Prognostic Impact of Metastatic Site and Pattern in Patients with Metastatic Head and Neck Cancer

Craig A. Bollig, Christopher I. Newberry, Tabitha L.I. Galloway, Robert P. Zitsch, Elyse K. Hanly, Vivian L. Zhu, Nitin Pagedar, Rohit Nallani, Andres M. Bur, William C. Spanos, Jeffrey B. Jorgensen

Research output: Contribution to journalArticlepeer-review

Abstract

Objectives/Hypothesis: Investigate the relationship between site and pattern of distant metastasis (DM) and overall survival (OS) in a multi-institutional cohort of patients with DM head and neck cancer (HNC). Study Design: Retrospective review. Methods: 283 patients treated at 4 academic centers in the Midwest HNC Consortium between 2000 and 2015 were retrospectively reviewed. Disease patterns were divided between solitary metastatic versus polymetastatic (≥2 sites) disease. Survival functions for clinically relevant variables were estimated using Kaplan-Meier and Cox proportional hazards models. Results: Median OS for all patients was 9.0 months (95% confidence interval [CI]: 7.4–10.6). Lung (n = 220, 77.7%) was the most common site of DM, followed by bone (n = 90, 31.8%), mediastinal lymph nodes (n = 55, 19.4%), liver (n = 41, 14.5%), and brain (n = 17, 6.0%). Bone metastases were independently associated with the worst prognosis (hazard ratio [HR] = 1.6, 95% CI: 1.3–2.1). On univariate analysis, brain metastases were associated with improved prognosis (HR = 0.5, 95% CI: 0.3–0.9), although this was not statistically significant on the multivariate analysis. Polymetastatic disease was present in the majority of patients (n = 230, 81.3%) and was associated with a worse prognosis compared to solitary metastatic disease (HR = 1.4, 95% CI: 1.0–2.0). Conclusion: Our large, multi-institutional review indicates that both the metastatic pattern and site of DM impact OS. Polymetastatic disease and bone metastasis are associated with worse prognosis, independent of treatment received.

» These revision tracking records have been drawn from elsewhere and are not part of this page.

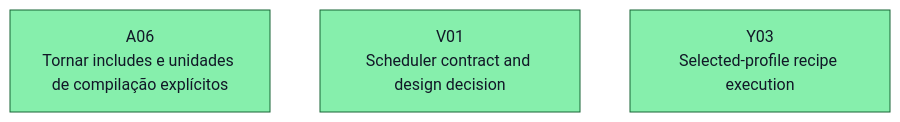
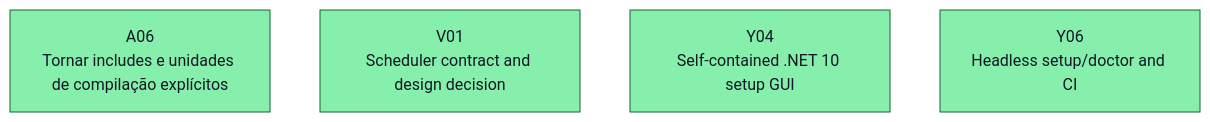
One commit to ocarizr/spaceraiders changed the first of 25 diagrams in docs/task-dependencies.md. Above: the diagram before and after it, drawn with Mermaid. The commit also changed other lines of this file and 8 other files, not shown here.

First line of the commit message:
feat(Y03): add selected-profile recipe execution (#23)

````diff
--- a/docs/task-dependencies.md
+++ b/docs/task-dependencies.md
@@ -23,9 +23,10 @@
 ```mermaid
 flowchart TD
     ready_A06["A06<br/>Tornar includes e unidades de compilação explícitos"]:::ready
     ready_V01["V01<br/>Scheduler contract and design decision"]:::ready
-    ready_Y03["Y03<br/>Selected-profile recipe execution"]:::ready
+    ready_Y04["Y04<br/>Self-contained .NET 10 setup GUI"]:::ready
+    ready_Y06["Y06<br/>Headless setup/doctor and CI"]:::ready
     classDef pending fill:#ffffff,stroke:#6b7280,color:#111827
     classDef ready fill:#86efac,stroke:#166534,color:#111827
     classDef done fill:#f87171,stroke:#991b1b,color:#111827
 ```
````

Level of Evidence: 4 Laryngoscope, 2020.

Original languageEnglish (US)
JournalLaryngoscope
DOIs
StateAccepted/In press - 2020
Externally publishedYes

Keywords

  • Head and Neck
  • hypopharynx/esophagus
  • larynx
  • oral cavity
  • oropharynx

ASJC Scopus subject areas

  • Otorhinolaryngology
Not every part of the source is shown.